In the data below, find each line containing the string "resultados" and return it.

======== Exercise inputs ========

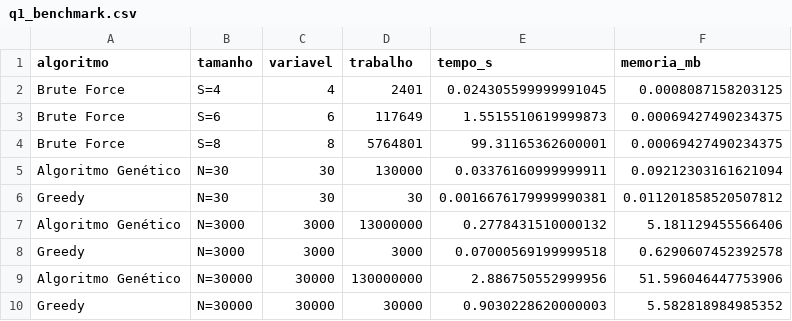
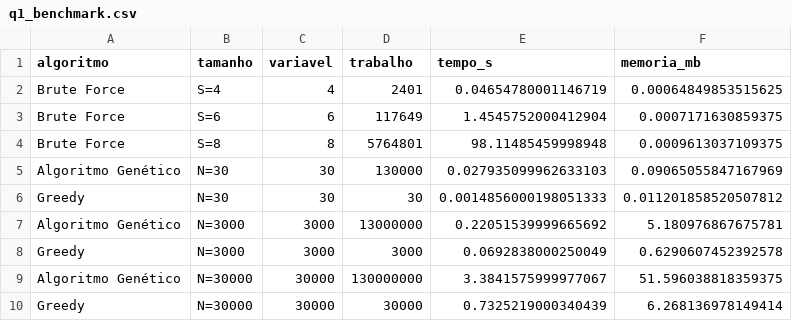
Before and after one commit to RafaelTech2006/avaliacao-varejo-grupo01, a CSV file: questao_01/resultados/q1_benchmark.csv, drawn as a sheet.

```diff
--- a/questao_01/resultados/q1_benchmark.csv
+++ b/questao_01/resultados/q1_benchmark.csv
@@ -1,10 +1,10 @@
 algoritmo,tamanho,variavel,trabalho,tempo_s,memoria_mb
-Brute Force,S=4,4,2401,0.024305599999991045,0.0008087158203125
-Brute Force,S=6,6,117649,1.5515510619999873,0.00069427490234375
-Brute Force,S=8,8,5764801,99.31165362600001,0.00069427490234375
-Algoritmo Genético,N=30,30,130000,0.03376160999999911,0.09212303161621094
-Greedy,N=30,30,30,0.0016676179999990381,0.011201858520507812
-Algoritmo Genético,N=3000,3000,13000000,0.2778431510000132,5.181129455566406
-Greedy,N=3000,3000,3000,0.07000569199999518,0.6290607452392578
-Algoritmo Genético,N=30000,30000,130000000,2.886750552999956,51.596046447753906
-Greedy,N=30000,30000,30000,0.9030228620000003,5.582818984985352
+Brute Force,S=4,4,2401,0.04654780001146719,0.00064849853515625
+Brute Force,S=6,6,117649,1.4545752000412904,0.0007171630859375
+Brute Force,S=8,8,5764801,98.11485459998948,0.0009613037109375
+Algoritmo Genético,N=30,30,130000,0.027935099962633103,0.09065055847167969
+Greedy,N=30,30,30,0.0014856000198051333,0.011201858520507812
+Algoritmo Genético,N=3000,3000,13000000,0.22051539999665692,5.180976867675781
+Greedy,N=3000,3000,3000,0.0692838000250049,0.6290607452392578
+Algoritmo Genético,N=30000,30000,130000000,3.3841575999977067,51.596038818359375
+Greedy,N=30000,30000,30000,0.7325219000340439,6.268136978149414
```
Also changed, not shown: questao_01/resultados/q1_bf_vs_ga.csv, questao_01/resultados/q1_comparacao_ga.csv, 11 other files.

========

Written response ::
Before and after one commit to RafaelTech2006/avaliacao-varejo-grupo01, a CSV file: questao_01/resultados/q1_benchmark.csv, drawn as a sheet.
--- a/questao_01/resultados/q1_benchmark.csv
+++ b/questao_01/resultados/q1_benchmark.csv
Also changed, not shown: questao_01/resultados/q1_bf_vs_ga.csv, questao_01/resultados/q1_comparacao_ga.csv, 11 other files.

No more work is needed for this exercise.